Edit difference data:
☆ ☆ ☆ ☆ ☆ ☆ ☆

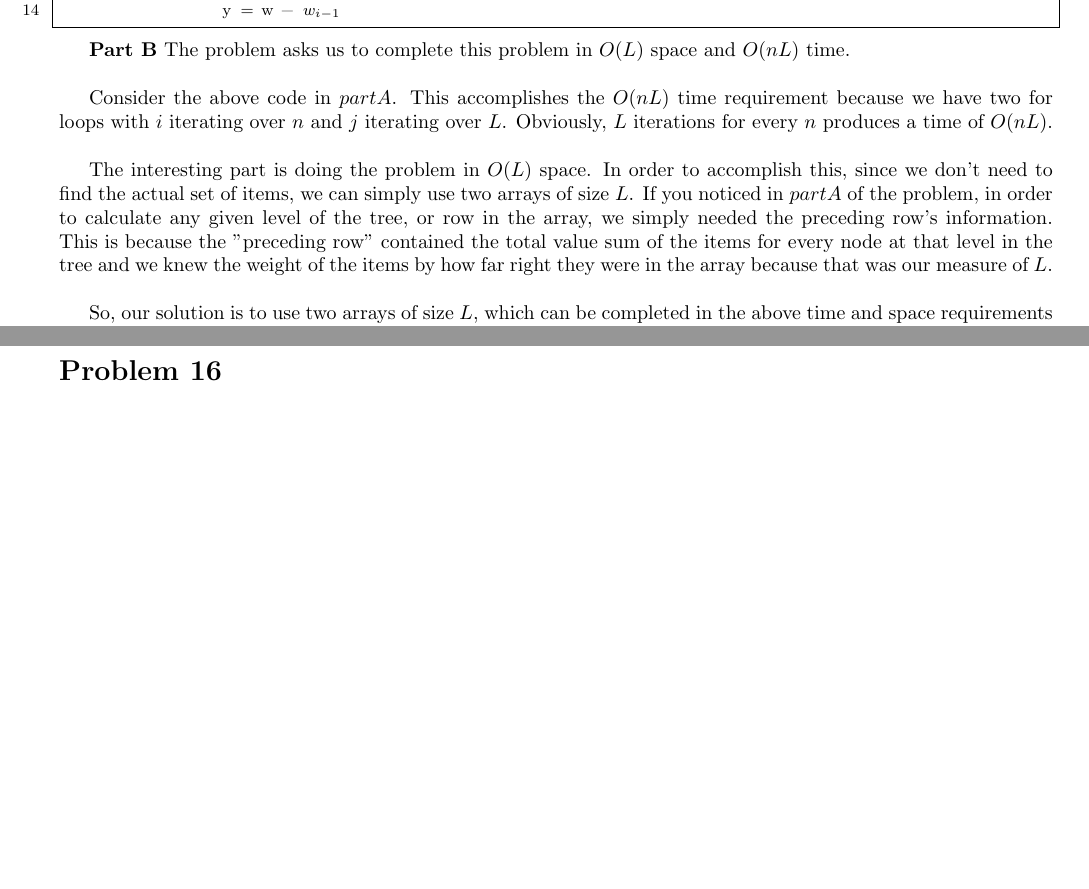
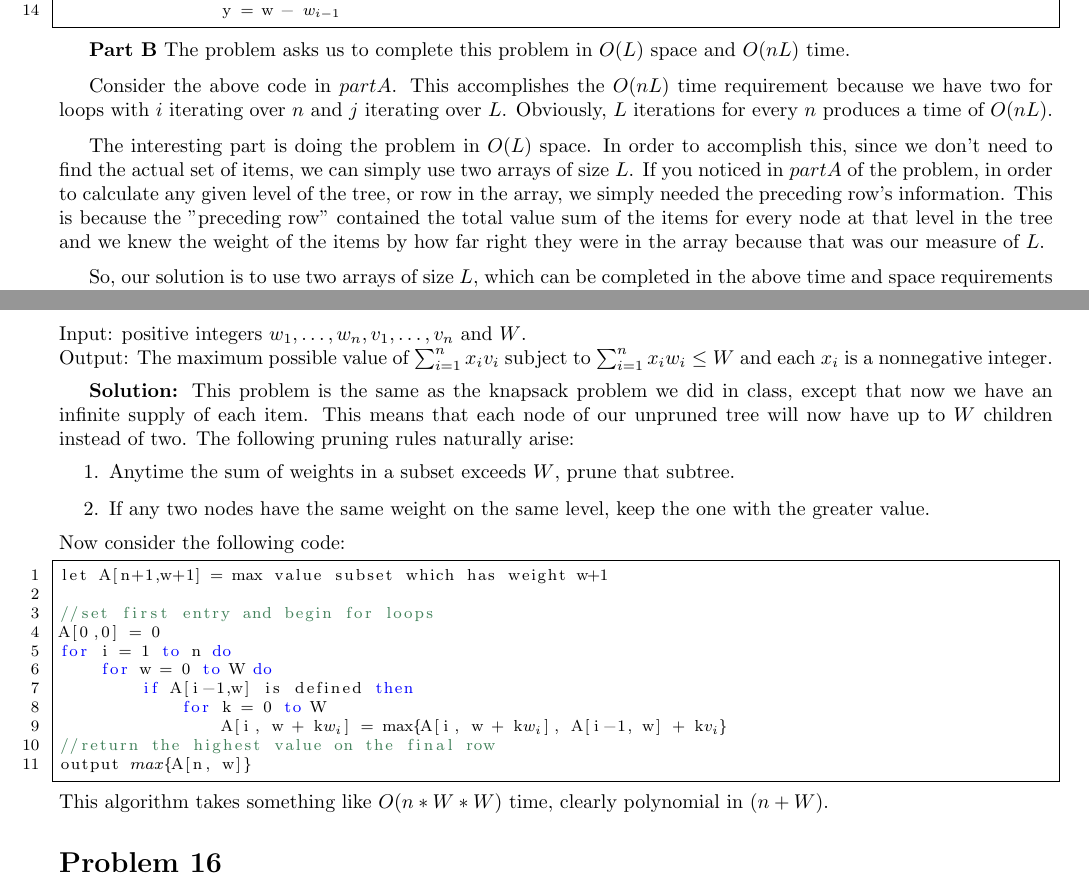
Before and after one commit to iggy14750/algos1510, a LaTeX problem sheet (assignment12/a12.tex): two parts of pages 2 and 3 of 4, joined at a grey line, cut so that both start at the same text, the shorter picture padded with empty space. Compiled offline with pdfLaTeX.

Commit message:
Finish prob15, add date, final commit for assignment

```diff
--- a/assignment12/a12.tex
+++ b/assignment12/a12.tex
@@ -1,6 +1,7 @@
 \documentclass{article}
 \author{Isaac B Goss\\ James Hahn\\ Jonathan Dyer}
 \title{Assignment 12}
+\date{Friday, 29 Sept 2017}
 
 \usepackage{amsmath}
 \usepackage{amsthm}
@@ -89,11 +90,11 @@ output (*$max_{0{\leq}w{\leq}}$*)A[n, w]
 		y = w - (*$w_{i-1}$*)
 	\end{lstlisting}
 
-	\textbf{Part B} The problem asks us to complete this problem in $O(L)$ space and $O(nL)$ time.\\
+	\textbf{Part B} The problem asks us to complete this problem in $O(L)$ space and $O(nL)$ time.\par \medskip
 
-	Consider the above code in $part A$.  This accomplishes the $O(nL)$ time requirement because we have two for loops with $i$ iterating over $n$ and $j$ iterating over $L$.  Obviously, $L$ iterations for every $n$ produces a time of $O(nL)$.  \\
+	Consider the above code in $part A$.  This accomplishes the $O(nL)$ time requirement because we have two for loops with $i$ iterating over $n$ and $j$ iterating over $L$.  Obviously, $L$ iterations for every $n$ produces a time of $O(nL)$.\par \medskip
 
-	The interesting part is doing the problem in $O(L)$ space.  In order to accomplish this, since we don't need to find the actual set of items, we can simply use two arrays of size $L$.  If you noticed in $part A$ of the problem, in order to calculate any given level of the tree, or row in the array, we simply needed the preceding row's information.  This is because the "preceding row" contained the total value sum of the items for every node at that level in the tree and we knew the weight of the items by how far right they were in the array because that was our measure of $L$.\\
+	The interesting part is doing the problem in $O(L)$ space.  In order to accomplish this, since we don't need to find the actual set of items, we can simply use two arrays of size $L$.  If you noticed in $part A$ of the problem, in order to calculate any given level of the tree, or row in the array, we simply needed the preceding row's information.  This is because the "preceding row" contained the total value sum of the items for every node at that level in the tree and we knew the weight of the items by how far right they were in the array because that was our measure of $L$.\par \medskip
 
 	So, our solution is to use two arrays of size $L$, which can be completed in the above time and space requirements with the following code:
 	\begin{lstlisting}[escapeinside={(*}{*)}]
@@ -120,13 +121,30 @@ else
 	\end{lstlisting}
 
 \prob{15}
+Input: positive integers $w_1, \dots, w_n, v_1, \dots, v_n$ and $W$.\\
+Output: The maximum possible value of $\sum_{i=1}^n x_i v_i$ subject to $\sum_{i=1}^n x_i w_i \leq W$ and each $x_i$ is a nonnegative integer.
+\par \medskip
 
+\soln This problem is the same as the knapsack problem we did in class, except that now we have an infinite supply of each item. This means that each node of our unpruned tree will now have up to $W$ children instead of two. The following pruning rules naturally arise:
+\begin{enumerate}
+    \item Anytime the sum of weights in a subset exceeds $W$, prune that subtree.
+    \item If any two nodes have the same weight on the same level, keep the one with the greater value.
+\end{enumerate}
+Now consider the following code:\par
+\begin{lstlisting}[escapeinside={(*}{*)}]
+let A[n+1,w+1] = max value subset which has weight w+1
 
-
-
-
-
-
+//set first entry and begin for loops
+A[0,0] = 0
+for i = 1 to n do
+    for w = 0 to W do
+        if A[i-1,w] is defined then
+            for k = 0 to W
+                A[i, w + k(*$w_i$*)] = max(*$\{$*)A[i, w + k(*$w_i$*)], A[i-1, w] + k(*$v_i\}$*)
+//return the highest value on the final row
+output (*$max\{$*)A[n, w](*$\}$*)
+\end{lstlisting}
+This algorithm takes something like $O(n*W*W)$ time, clearly polynomial in $\left(n+W\right)$.
 
 \prob{16}
 Input: positive integers $v_1, \dots , v_n$\\
```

☆ ☆ ☆ ☆ ☆ ☆ ☆

WORK REQUEST => These entries are to be printed again word for word, except for the pictures.

ANSWER AREA =>
Before and after one commit to iggy14750/algos1510, a LaTeX problem sheet (assignment12/a12.tex): two parts of pages 2 and 3 of 4, joined at a grey line, cut so that both start at the same text, the shorter picture padded with empty space. Compiled offline with pdfLaTeX.

Commit message:
Finish prob15, add date, final commit for assignment

```diff
--- a/assignment12/a12.tex
+++ b/assignment12/a12.tex
@@ -1,6 +1,7 @@
 \documentclass{article}
 \author{Isaac B Goss\\ James Hahn\\ Jonathan Dyer}
 \title{Assignment 12}
+\date{Friday, 29 Sept 2017}
 
 \usepackage{amsmath}
 \usepackage{amsthm}
@@ -89,11 +90,11 @@ output (*$max_{0{\leq}w{\leq}}$*)A[n, w]
 		y = w - (*$w_{i-1}$*)
 	\end{lstlisting}
 
-	\textbf{Part B} The problem asks us to complete this problem in $O(L)$ space and $O(nL)$ time.\\
+	\textbf{Part B} The problem asks us to complete this problem in $O(L)$ space and $O(nL)$ time.\par \medskip
 
-	Consider the above code in $part A$.  This accomplishes the $O(nL)$ time requirement because we have two for loops with $i$ iterating over $n$ and $j$ iterating over $L$.  Obviously, $L$ iterations for every $n$ produces a time of $O(nL)$.  \\
+	Consider the above code in $part A$.  This accomplishes the $O(nL)$ time requirement because we have two for loops with $i$ iterating over $n$ and $j$ iterating over $L$.  Obviously, $L$ iterations for every $n$ produces a time of $O(nL)$.\par \medskip
 
-	The interesting part is doing the problem in $O(L)$ space.  In order to accomplish this, since we don't need to find the actual set of items, we can simply use two arrays of size $L$.  If you noticed in $part A$ of the problem, in order to calculate any given level of the tree, or row in the array, we simply needed the preceding row's information.  This is because the "preceding row" contained the total value sum of the items for every node at that level in the tree and we knew the weight of the items by how far right they were in the array because that was our measure of $L$.\\
+	The interesting part is doing the problem in $O(L)$ space.  In order to accomplish this, since we don't need to find the actual set of items, we can simply use two arrays of size $L$.  If you noticed in $part A$ of the problem, in order to calculate any given level of the tree, or row in the array, we simply needed the preceding row's information.  This is because the "preceding row" contained the total value sum of the items for every node at that level in the tree and we knew the weight of the items by how far right they were in the array because that was our measure of $L$.\par \medskip
 
 	So, our solution is to use two arrays of size $L$, which can be completed in the above time and space requirements with the following code:
 	\begin{lstlisting}[escapeinside={(*}{*)}]
@@ -120,13 +121,30 @@ else
 	\end{lstlisting}
 
 \prob{15}
+Input: positive integers $w_1, \dots, w_n, v_1, \dots, v_n$ and $W$.\\
+Output: The maximum possible value of $\sum_{i=1}^n x_i v_i$ subject to $\sum_{i=1}^n x_i w_i \leq W$ and each $x_i$ is a nonnegative integer.
+\par \medskip
 
+\soln This problem is the same as the knapsack problem we did in class, except that now we have an infinite supply of each item. This means that each node of our unpruned tree will now have up to $W$ children instead of two. The following pruning rules naturally arise:
+\begin{enumerate}
+    \item Anytime the sum of weights in a subset exceeds $W$, prune that subtree.
+    \item If any two nodes have the same weight on the same level, keep the one with the greater value.
+\end{enumerate}
+Now consider the following code:\par
+\begin{lstlisting}[escapeinside={(*}{*)}]
+let A[n+1,w+1] = max value subset which has weight w+1
 
-
-
-
-
-
+//set first entry and begin for loops
+A[0,0] = 0
+for i = 1 to n do
+    for w = 0 to W do
+        if A[i-1,w] is defined then
+            for k = 0 to W
+                A[i, w + k(*$w_i$*)] = max(*$\{$*)A[i, w + k(*$w_i$*)], A[i-1, w] + k(*$v_i\}$*)
+//return the highest value on the final row
+output (*$max\{$*)A[n, w](*$\}$*)
+\end{lstlisting}
+This algorithm takes something like $O(n*W*W)$ time, clearly polynomial in $\left(n+W\right)$.
 
 \prob{16}
 Input: positive integers $v_1, \dots , v_n$\\
```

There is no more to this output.